_ACTION ITEM_
Look through the entries that follow and return each line that has the string "their".

═════ GIVEN DATA

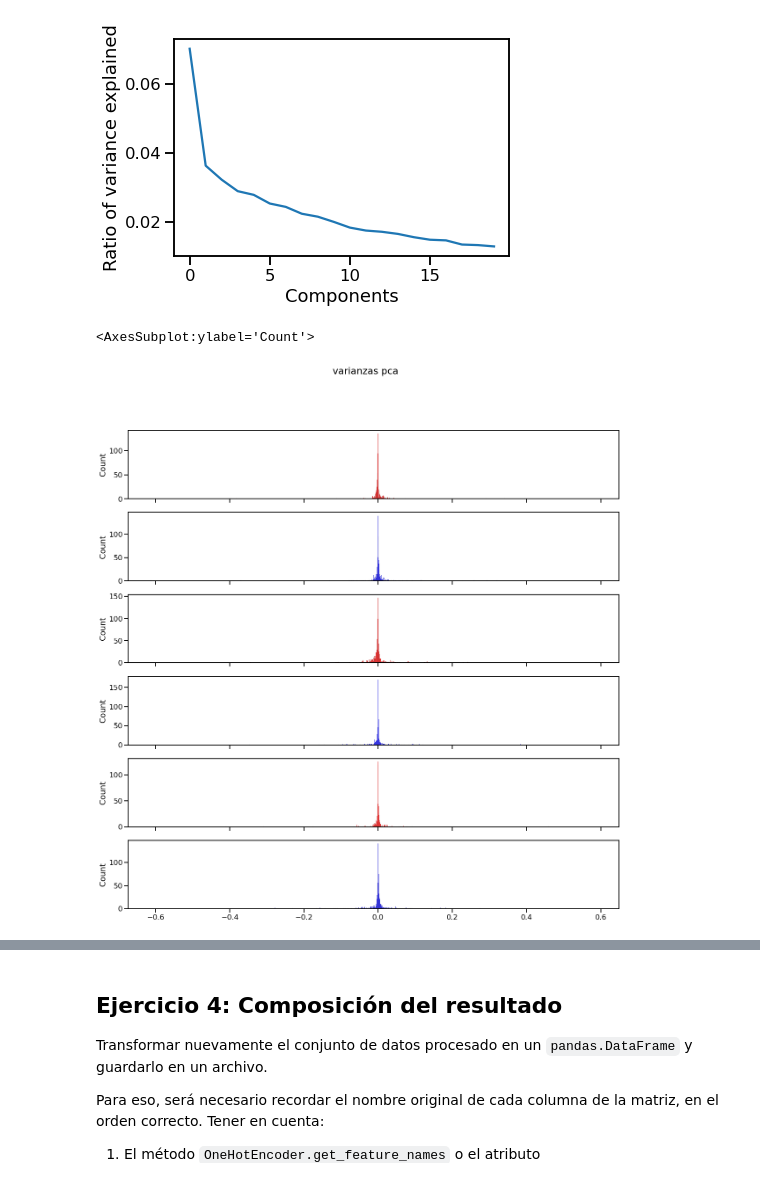
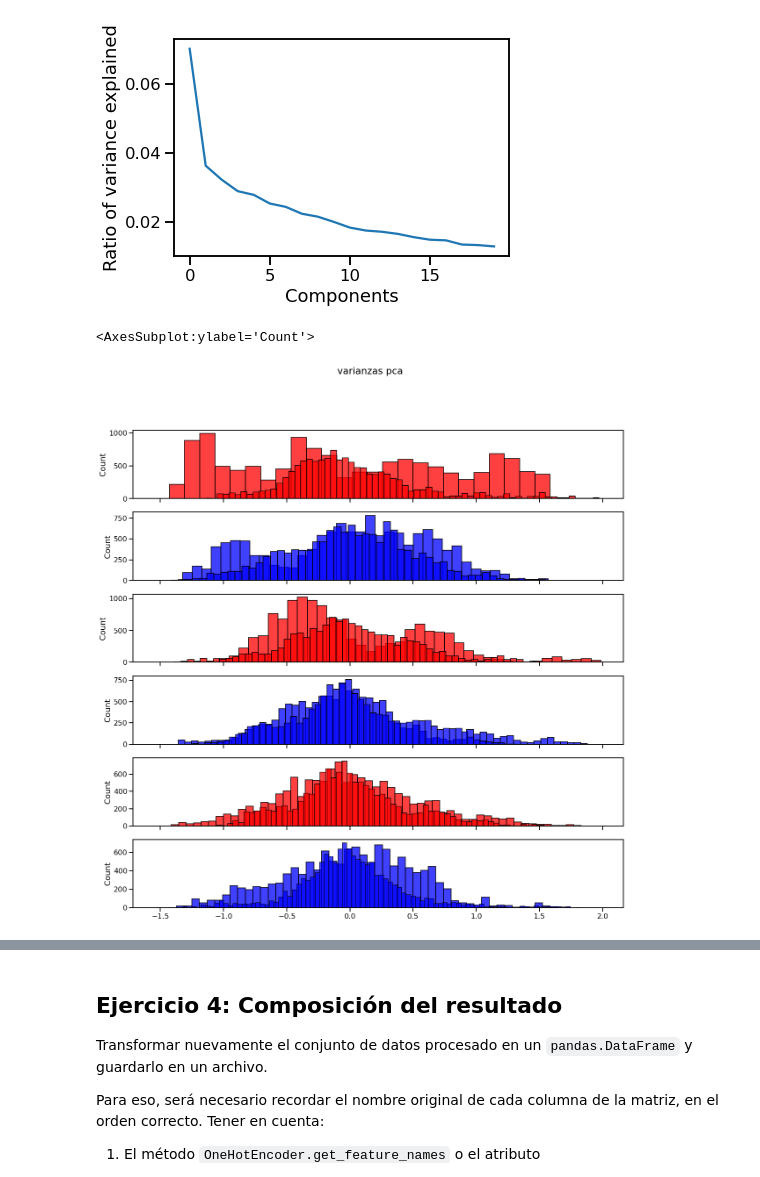
Before and after one commit to eliasexequiel/diplodatos, a Jupyter notebook: 02_analisis_y_curacion/entregable_parte2_wolfmann.ipynb, the cells around one changed output, grey strips where cells are left out. Saved outputs shown, nothing was run; the diff lists cells and outputs as text; code cells hidden in the pictures.

```diff
--- a/02_analisis_y_curacion/entregable_parte2_wolfmann.ipynb
+++ b/02_analisis_y_curacion/entregable_parte2_wolfmann.ipynb
@@ -354,16 +342,23 @@ plt.xlabel("Components")
 Text(0.5, 0, 'Components')
 [figure]
 # %%
+proyected_features
 fig, axes = plt.subplots(6, figsize=(20, 20),sharex=True)
 fig.suptitle('varianzas pca')
 color1='red'
 color2='blue'
-seaborn.histplot(ax=axes[0], x=pca.components_[0,:], color=color1)
-seaborn.histplot(ax=axes[1], x=pca.components_[1,:], color=color2)
-seaborn.histplot(ax=axes[2], x=pca.components_[2,:], color=color1)
-seaborn.histplot(ax=axes[3], x=pca.components_[3,:], color=color2)
-seaborn.histplot(ax=axes[4], x=pca.components_[4,:], color=color1)
-seaborn.histplot(ax=axes[5], x=pca.components_[5,:], color=color2)
+seaborn.histplot(ax=axes[0], x=proyected_features[:,0], color=color1)
+seaborn.histplot(ax=axes[1], x=proyected_features[:,1], color=color2)
+seaborn.histplot(ax=axes[2], x=proyected_features[:,2], color=color1)
+seaborn.histplot(ax=axes[3], x=proyected_features[:,3], color=color2)
+seaborn.histplot(ax=axes[4], x=proyected_features[:,4], color=color1)
+seaborn.histplot(ax=axes[5], x=proyected_features[:,5], color=color2)
+seaborn.histplot(ax=axes[0], x=proyected_features[:,6], color=color1)
+seaborn.histplot(ax=axes[1], x=proyected_features[:,7], color=color2)
+seaborn.histplot(ax=axes[2], x=proyected_features[:,8], color=color1)
+seaborn.histplot(ax=axes[3], x=proyected_features[:,9], color=color2)
+seaborn.histplot(ax=axes[4], x=proyected_features[:,10], color=color1)
+seaborn.histplot(ax=axes[5], x=proyected_features[:,11], color=color2)
 # %% [output]
 <AxesSubplot:ylabel='Count'>
-[figure, old version]
+[figure, new version]
```
Also changed, not shown: parts of 7 cells of this notebook.
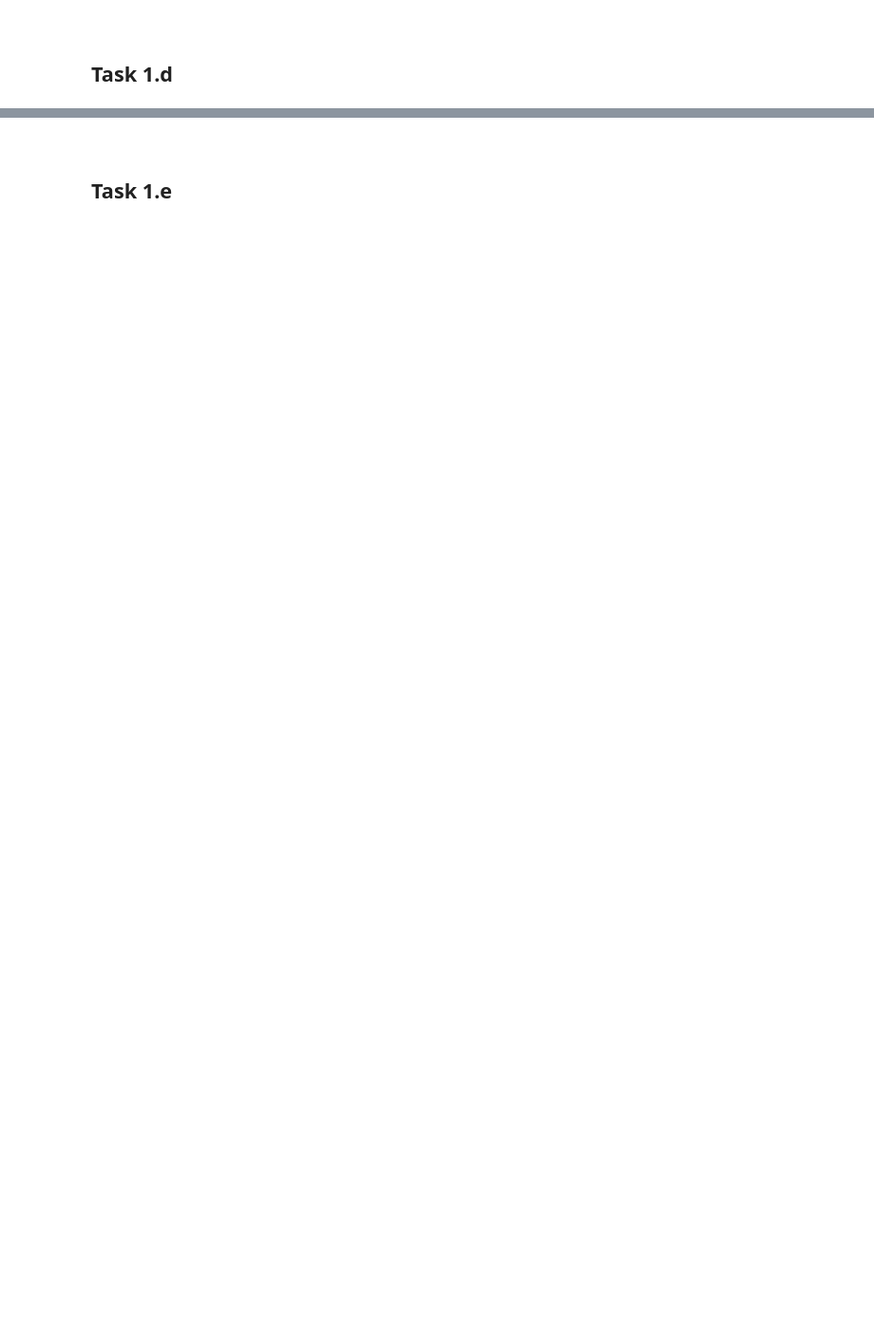
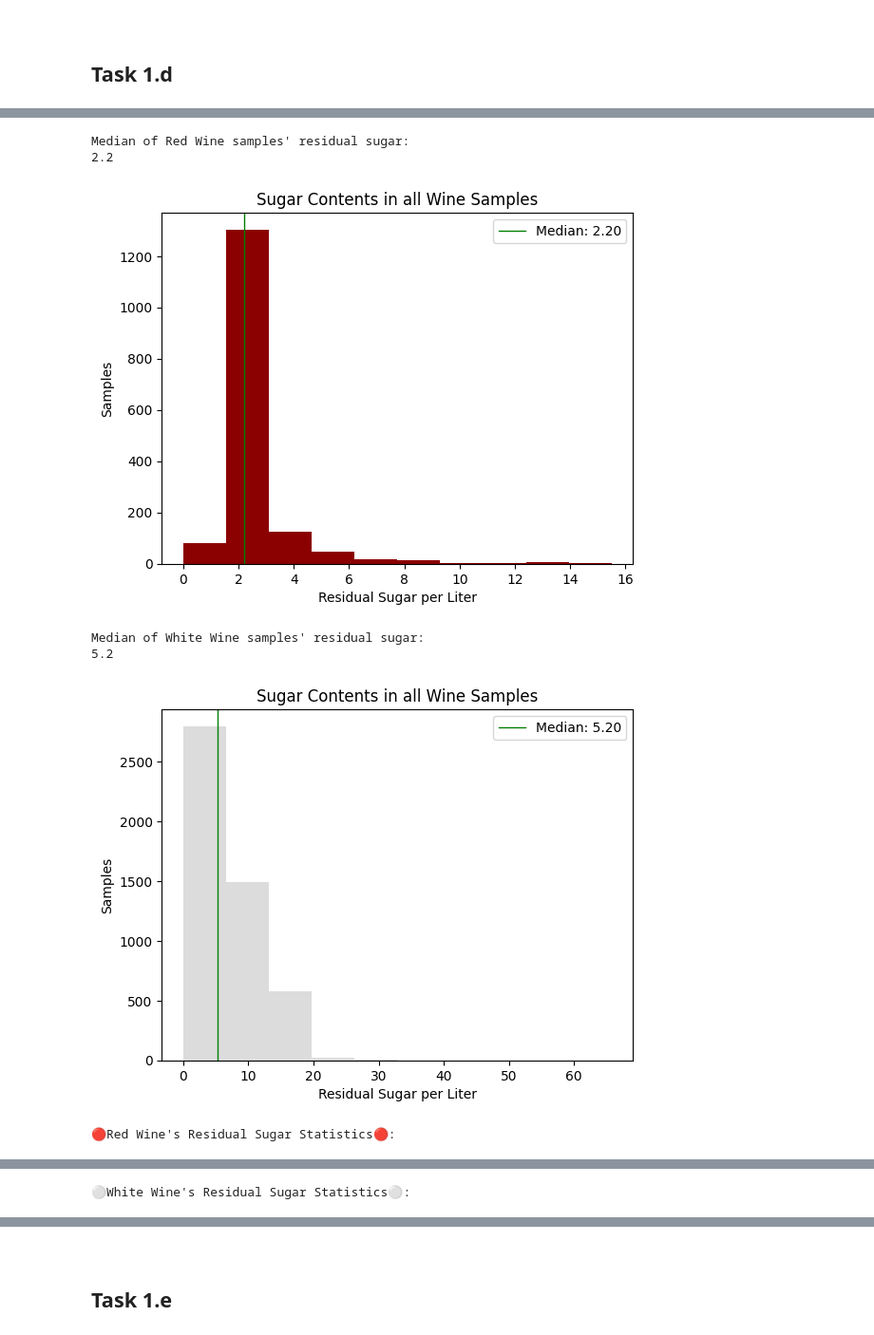
Before and after one commit to darioLabrador/vinho-verde, a Jupyter notebook: vinhoverde.ipynb, the cells around one changed output, grey strips where cells are left out. Shown at 95% size. Cells and saved outputs as stored; diff of their text form; code cells hidden in the pictures; blank space fills up the shorter version.

```diff
--- a/vinhoverde.ipynb
+++ b/vinhoverde.ipynb
@@ -282,0 +235,49 @@ plt.close()
+# %%
+# Determine the median for the residual sugar in red and white wines
+red_wine_sugar_threshold = red_wine['residual sugar'].median()
+white_wine_sugar_threshold = white_wine['residual sugar'].median()
+
+# Display the median of the red wine samples' residual sugar
+print("Median of Red Wine samples' residual sugar:")
+print(red_wine['residual sugar'].median())
+
+# Create a histogram
+plt.hist(red_wine["residual sugar"], bins=10, range=[0, red_wine['residual sugar'].max()], color='darkred')
+
+# Add a vertical line for the median
+plt.axvline(np.median(red_wine["residual sugar"]), color='green', linestyle='solid', linewidth=1, label=f'Median: {np.median(red_wine["residual sugar"]):.2f}')
+
+plt.xlabel('Residual Sugar per Liter')
+plt.ylabel('Samples')
+plt.title('Sugar Contents in all Wine Samples')
+plt.legend()
+plt.show()
+
+# Display the median of the white wine samples' residual sugar
+print("Median of White Wine samples' residual sugar:")
+print(white_wine['residual sugar'].median())
+
+# Create a histogram
+plt.hist(white_wine["residual sugar"], bins=10, range=[0, white_wine['residual sugar'].max()], color='gainsboro')
+
+# Add a vertical line for the median
+plt.axvline(np.median(white_wine["residual sugar"]), color='green', linestyle='solid', linewidth=1, label=f'Median: {np.median(white_wine["residual sugar"]):.2f}')
+
+plt.xlabel('Residual Sugar per Liter')
+plt.ylabel('Samples')
+plt.title('Sugar Contents in all Wine Samples')
+plt.legend()
+plt.show()
+
+print("🔴Red Wine's Residual Sugar Statistics🔴:")
+display(red_wine['residual sugar'].describe())
+print("\n⚪White Wine's Residual Sugar Statistics⚪:")
+display(white_wine['residual sugar'].describe())
+# %% [output]
+Median of Red Wine samples' residual sugar:
+2.2
+[figure, added]
+Median of White Wine samples' residual sugar:
+5.2
+[figure, added]
+🔴Red Wine's Residual Sugar Statistics🔴:
@@ -282,0 +293 @@ plt.close()
+⚪White Wine's Residual Sugar Statistics⚪:
```
Also changed, not shown: parts of 71 cells of this notebook, 1 other file.
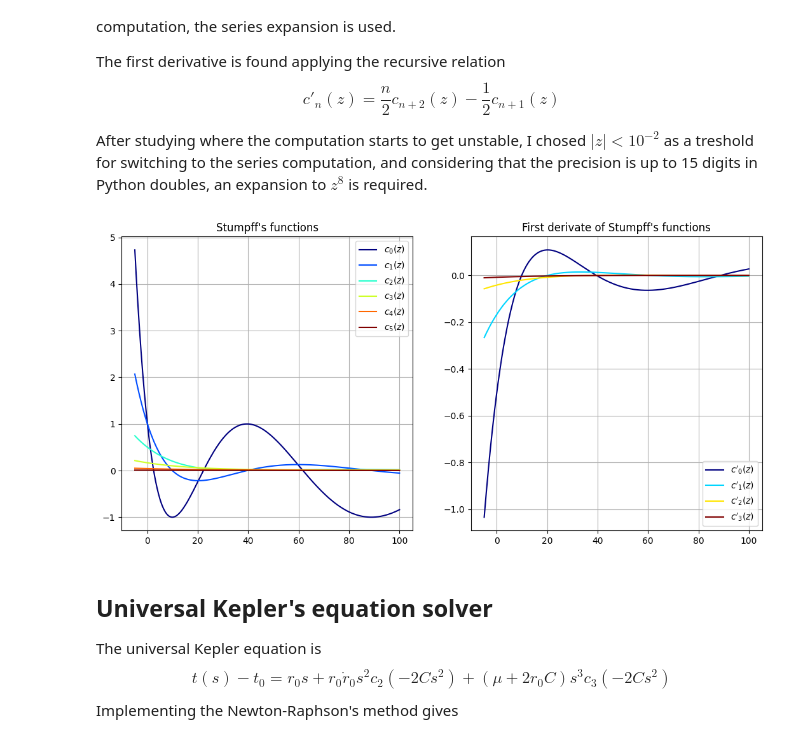
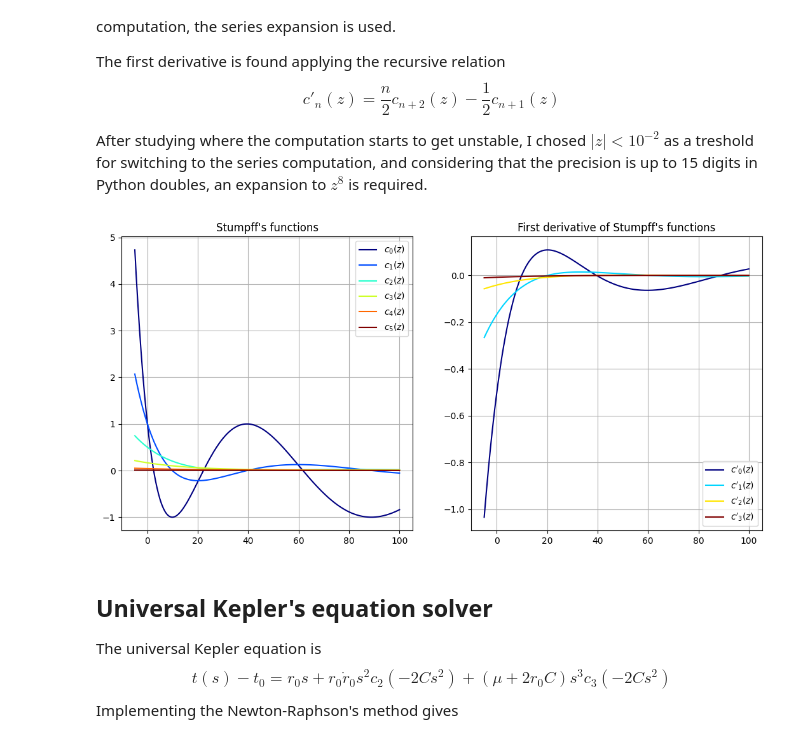
Before and after one commit to Giacomo-Menegatti/Celestial-Mechanics, a Jupyter notebook: Homework5/homework5.ipynb, the cells around one changed output. Cells and saved outputs as stored; diff of their text form; code cells hidden in the pictures.

```diff
--- a/Homework5/homework5.ipynb
+++ b/Homework5/homework5.ipynb
@@ -38,21 +39,21 @@ def c_prime(z, n=0):
 # %%
 x = np.linspace(-5, 100, 1000)
 
 fig, AX = plt.subplots(nrows=1, ncols=2, figsize=(13,6))
 
 AX[0].set_title("Stumpff's functions")
 for n, col in zip(range(0,6), cmaps.jet(np.linspace(0,1,6))):
   AX[0].plot(x, [c(z, n=n) for z in x], color=col,  label =f'$c_{n}(z)$')
 AX[0].legend()
 AX[0].grid()
 
-AX[1].set_title("First derivate of Stumpff's functions")
+AX[1].set_title("First derivative of Stumpff's functions")
 for n, col in zip(range(0,4), cmaps.jet(np.linspace(0,1,4))):
   AX[1].plot(x, [c_prime(z, n=n) for z in x], color=col,  label =f"$c'_{n}(z)$")
 AX[1].legend()
 AX[1].grid()
 # %% [output]
-[figure, old version]
+[figure, new version]
 # %% [markdown]
 ## Universal Kepler's equation solver
 The universal Kepler equation is $$ t(s)-t_0=r_0s + r_0 \dot r_0s^2 c_2(-2Cs^2)+(\mu+2r_0C)s^3c_3(-2Cs^2) $$
```
Also changed, not shown: parts of 12 cells of this notebook.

══════════

_RESULT FOR THIS EXERCISE_
Before and after one commit to darioLabrador/vinho-verde, a Jupyter notebook: vinhoverde.ipynb, the cells around one changed output, grey strips where cells are left out. Shown at 95% size. Cells and saved outputs as stored; diff of their text form; code cells hidden in the pictures; blank space fills up the shorter version.
Before and after one commit to Giacomo-Menegatti/Celestial-Mechanics, a Jupyter notebook: Homework5/homework5.ipynb, the cells around one changed output. Cells and saved outputs as stored; diff of their text form; code cells hidden in the pictures.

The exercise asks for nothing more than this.